“We still have people who have made the choice not to return yet, so we are livestreaming our Sunday services so people can participate via livestream and join us that way,” Cummins added. “It’s a journey; we’re not fully there yet. I don’t think any church is. We’re not getting the same number of people that we were before the pandemic, but I’m hopeful, as things progress and as we get through this, that people, as they feel comfortable, will start to come back.”
Shades of Grace United Methodist Church
As a United Methodist congregation, Shades of Grace falls under the mandate of the bishop of the Holston Conference and the district superintendent, Pastor Will Shewey said. While the church has not held in-person worship services during this time, Shewey said he and a few others have remained in the building every day, distributing meals out the back door to the homeless.
Shewey added that Shades of Grace has also continued operating its clothes closet for emergency requests only. The church has temporarily stopped accepting donated clothing for the clothes closet and has suspended its Bible studies, support groups and in-person worship services.
The church has continued to livestream services each week during the pandemic, though. Shewey said in-person services likely won’t resume until August at the earliest due to difficulty with contact tracing some attendees.
“We have to keep a very meticulous record of every attendee that comes back, and that’s one reason that Shades of Grace is holding back. We’re not in any hurry at this time to reopen. We will definitely reopen, hopefully sooner than later, but with our very large contingency of homelessness and transient people, it’s very difficult, and in some cases almost impossible, to track them.”

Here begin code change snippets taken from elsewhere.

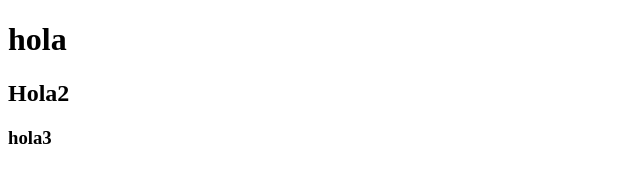
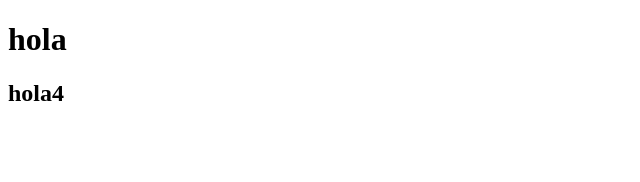
Before and after one commit to ENTORNOS-CDPJOSECABRERA/repasoGit, a plain HTML site: page index.html in a window 1280 px wide. Shown: the full height of the page, 0-640 px from the left. Drawn offline with Linux system fonts and the light colour scheme.

Commit message:
Cuarto Commit

```diff
--- a/index.html
+++ b/index.html
@@ -7,7 +7,6 @@
 </head>
 <body>
     <h1>hola</h1>
-    <h2>Hola2</h2>
-    <h3>hola3</h3>
+    <h2>hola4</h2>
 </body>
 </html>
```
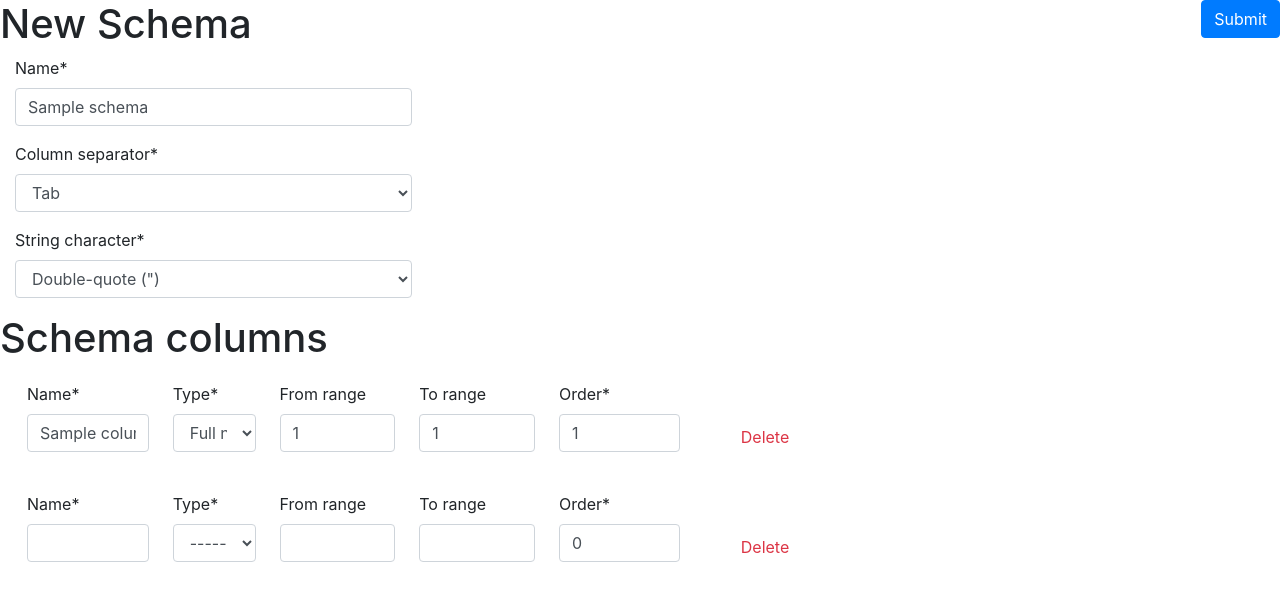
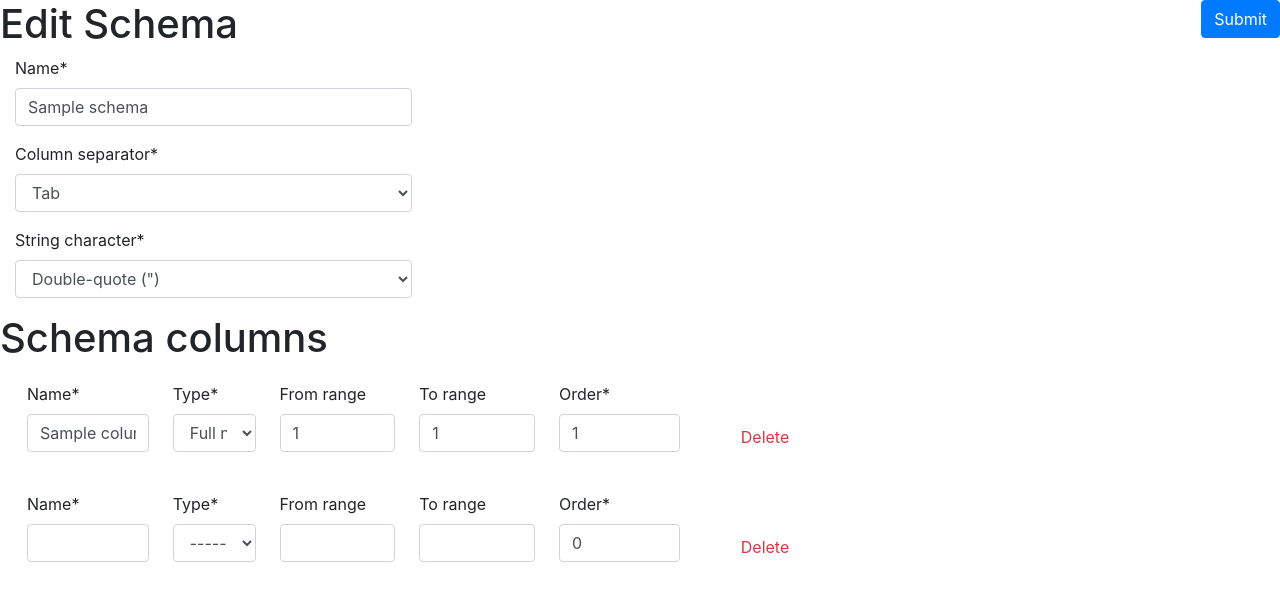
Before and after one commit to MrFlava/CSV_task, a Django app: page /schema/1/edit in a window 1280 px wide. Shown: the part 64-653 px from the top of the page. Run offline with Django 3.2, Linux system fonts and the light colour scheme; a user stored in the database is signed in; tables that the repository leaves empty hold one stand-in row (values such as "Sample post"); parts of the project's set-up code (start-up, migrations or seed data) failed here and were passed over; some libraries are stand-ins or nearby versions.

Commit message:
Some front-end fixes

```diff
--- a/schemas/templates/schemas/schema.html
+++ b/schemas/templates/schemas/schema.html
@@ -40,7 +40,11 @@
                     <div class="float-right">
                         <button type="submit" class="btn btn-primary">Submit</button>
                     </div>
-                    <h1>New Schema</h1>
+                    {% if request.get_full_path == "/new_schema" %}
+                        <h1>New Schema</h1>
+                    {% else %}
+                        <h1>Edit Schema</h1>
+                    {% endif %}
                     <div class="col-md-4">
                     {{schema_form|crispy}}
                     </div>
```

Shewey added that anyone who has questions about United Methodist churches’ reopening requirements can contact District Superintendent Jeff Wright’s office at (276) 523-3025.